TASK TO CARRY OUT
Filter these entries so that only lines with the word "website" remain.

DATA SHOWN
______________________________

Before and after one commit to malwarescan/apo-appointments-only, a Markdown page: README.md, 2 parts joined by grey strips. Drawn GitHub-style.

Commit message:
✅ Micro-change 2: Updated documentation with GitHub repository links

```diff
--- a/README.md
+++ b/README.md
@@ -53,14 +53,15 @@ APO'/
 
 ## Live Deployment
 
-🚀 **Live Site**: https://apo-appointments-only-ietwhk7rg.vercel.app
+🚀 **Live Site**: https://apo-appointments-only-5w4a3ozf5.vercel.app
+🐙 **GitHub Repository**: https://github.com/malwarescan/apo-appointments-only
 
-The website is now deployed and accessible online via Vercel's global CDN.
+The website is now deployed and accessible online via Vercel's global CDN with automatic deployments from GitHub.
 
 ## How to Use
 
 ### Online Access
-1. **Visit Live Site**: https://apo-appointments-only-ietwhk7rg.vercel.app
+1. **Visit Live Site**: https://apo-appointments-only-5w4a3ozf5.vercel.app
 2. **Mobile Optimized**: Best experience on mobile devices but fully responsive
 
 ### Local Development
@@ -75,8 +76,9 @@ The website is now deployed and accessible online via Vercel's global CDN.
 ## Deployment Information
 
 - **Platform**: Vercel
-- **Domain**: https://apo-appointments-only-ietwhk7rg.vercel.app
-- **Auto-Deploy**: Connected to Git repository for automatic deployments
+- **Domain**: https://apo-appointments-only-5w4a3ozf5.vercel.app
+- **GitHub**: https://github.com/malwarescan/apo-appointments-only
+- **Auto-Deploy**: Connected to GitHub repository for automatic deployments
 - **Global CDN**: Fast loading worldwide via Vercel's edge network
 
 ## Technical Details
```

______________________________

TASK RESULT
-The website is now deployed and accessible online via Vercel's global CDN.
+The website is now deployed and accessible online via Vercel's global CDN with automatic deployments from GitHub.
@@ -75,8 +76,9 @@ The website is now deployed and accessible online via Vercel's global CDN.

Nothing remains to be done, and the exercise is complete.